tags:   | comments: 6   | Sphere It

Previous  |  Next

0 TrackBacks

TrackBack URL for this entry:

Comments: 6

  Mark Bracewell [04.12.06 05:43 PM]

Ah, but there's a flaw in the methodology: real men don't do interviews ;)

  Thomas Lord [04.12.06 10:15 PM]

Seriously, Mark. How did we get from a survey of a subset of people "many of whom have a professional connection with literature" to sweeping conclusions about people of a particular sexual gender? Studies like this do not report on the nature of sexual gender, nor do they deconstruct social gender -- they construct and reconstruct social gender. In this case, there isn't even much reconstruction -- more like reinforcement of existing constructions. How apt, then, that the authors here pimp themselves as reconstructing social gender in the form of marketing advice and compare themselves to something as socially misguided as selling gas guzzlers by appealing to a female (upper middle class) demographic.

"There was a moment when car manufacturers realised that it was women who bought the family car, and the whole industry changed. We need fiction publishers - many of whom are women - to go through the same kind of recognition." -- Jardine

Really? We need that? You got a frog in your pocket?

I can certainly understand Tim's interest in what amounts to a marketing demographics study. I'm just disgusted to see these news reports emerging out of the academy.

Anyone had any luck locating the actual paper on-line? Perhaps it has some redeeming quality that is going under-reported.


  rupert [04.13.06 12:45 AM]

I found this really interesting, not in the least because I myself read VERY little fiction and always thought myself an anomaly (I do read voraciously, just more how-to and news stuff).
Also, JD Salinger is one of my favorite authors (5 Short Stories, anyone?), as is Chipp Kidd's Cheese Monkey's, which also has to do with solitude. Based on my observations of myself and, eg: the women I work with, I suppose I found this research to be startlingly bang-on.
I find this to be an interesting entry angle into the psyche of the human mind, and how it changes over time (as do tastes; eg young Eric Clapton vs soft rock older Eric C).
The poster above is clearly an academic, of caucasian middle class background; forgive his stereotypical response.

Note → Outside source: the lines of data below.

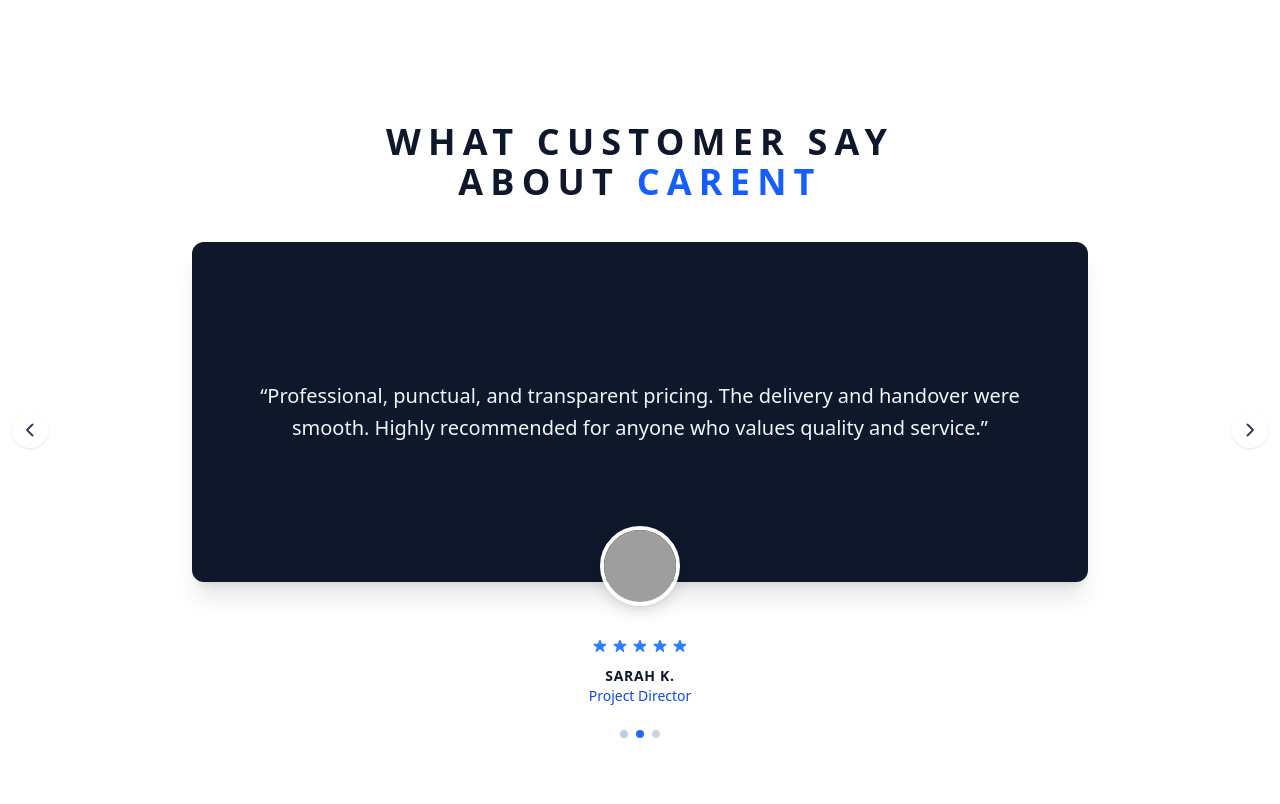
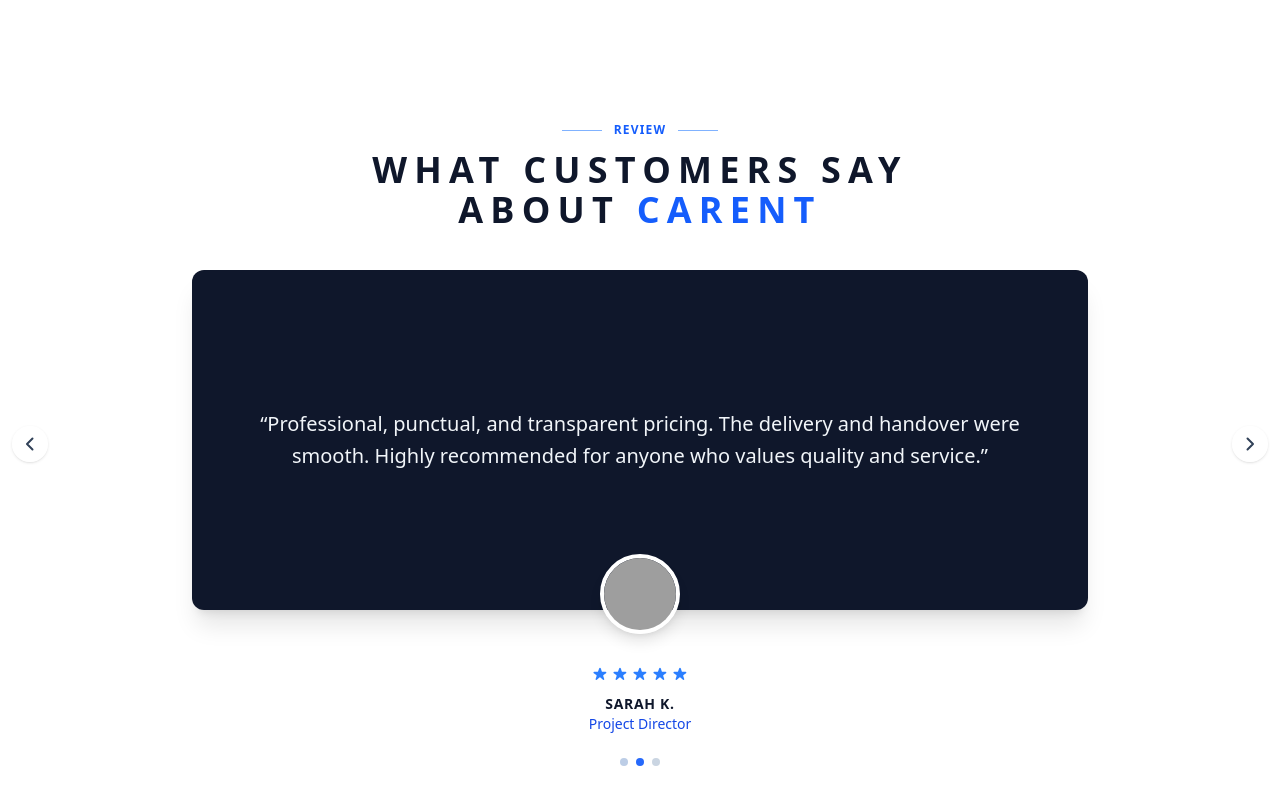
Before and after one commit to shandiru/RH-Body-Works, a React (Vite) app: page / in a window 1280 px wide. Shown: the part 2280-3084 px from the top of the page. Built offline with nearby package versions, Linux system fonts and the light colour scheme; grey boxes are pictures that could not be loaded.

Commit message:
add hero

```diff
--- a/src/components/Testimonials.jsx
+++ b/src/components/Testimonials.jsx
@@ -58,20 +58,30 @@
   return (
     <section className="relative overflow-hidden bg-white py-16 sm:py-20">
       <div className="mx-auto max-w-5xl px-4 sm:px-6">
-        {/* Heading */}
+
+        {/* Small Heading with blue lines on both sides */}
+        <div className="mb-3 flex items-center justify-center gap-3">
+          <span className="h-px flex-1 max-w-[40px] bg-blue-500 opacity-60" />
+          <h3 className="text-blue-600 font-bold text-xs tracking-widest uppercase">
+            Review
+          </h3>
+          <span className="h-px flex-1 max-w-[40px] bg-blue-500 opacity-60" />
+        </div>
+
+        {/* Main Heading */}
         <h2 className="text-center text-3xl font-extrabold tracking-[0.2em] text-slate-900 sm:text-4xl uppercase">
-          What Customer Say
+          What Customers Say
           <br />
           About <span className="text-blue-600">{brand}</span>
         </h2>
 
-        {/* Card (taller version) */}
+        {/* Testimonial Card */}
         <div className="relative mx-auto mt-10 w-full max-w-4xl rounded-xl bg-slate-900 px-6 py-16 md:py-20 text-center text-white shadow-xl sm:px-10 min-h-[260px] sm:min-h-[300px] md:min-h-[340px] flex items-center">
           <p className="mx-auto max-w-3xl text-lg md:text-xl leading-relaxed text-slate-100">
             “{t.quote}”
           </p>
 
-          {/* Avatar overlap */}
+          {/* Avatar */}
           <div className="pointer-events-none absolute left-1/2 top-full -mt-12 md:-mt-14 -translate-x-1/2">
             <img
               src={t.avatar}
@@ -81,7 +91,7 @@
           </div>
         </div>
 
-        {/* Stars, name, role */}
+        {/* Stars, Name, Role */}
         <div className="mt-14 flex flex-col items-center">
           <div className="mb-3 flex gap-1">
             {Array.from({ length: 5 }).map((_, i) => (
```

  Thomas Lord [04.13.06 12:56 AM]


> The poster above is clearly an academic, of
> caucasian middle class background; forgive his
> stereotypical response.

I am not an academic. I am caucasian. I am not of a middle class background. I have read a lot of good philosophy and had many good discussions in that area.

It is not your place to beg forgiveness on my behalf, especially in the context of your ad hominem attack.


  acm [04.13.06 08:54 AM]

the "men's preferences" and "women's preferences" studies can't really be compared -- the groups and the questions asked were both completely different. it's just sad that the (forgone if misguided) conclusion has gotten so much coverage...

(if I come across the debunking link from a couple days back, I'll come back and post it here)

  Kevin Farnham [04.13.06 10:03 PM]

It is a curious study (when you click on the link). The fact that "men preferred books by dead white men" is noted as being quite interesting.

Meanwhile, the study felt that women are apparently quite different, most frequently citing "works by Charlotte and Emily Bronte, Margaret Atwood, George Eliot and Jane Austen."

Now.. isn't this description of the women's list comprised mostly of "dead white women"? (for non-English majors: George Eliot is a woman).

I (male, an English and Physics major, software engineer and technology writer) find the men's and women's lists of similar quality, though different in emphasis.

Post A Comment:

 (please be patient, comments may take awhile to post)

Type the characters you see in the picture above.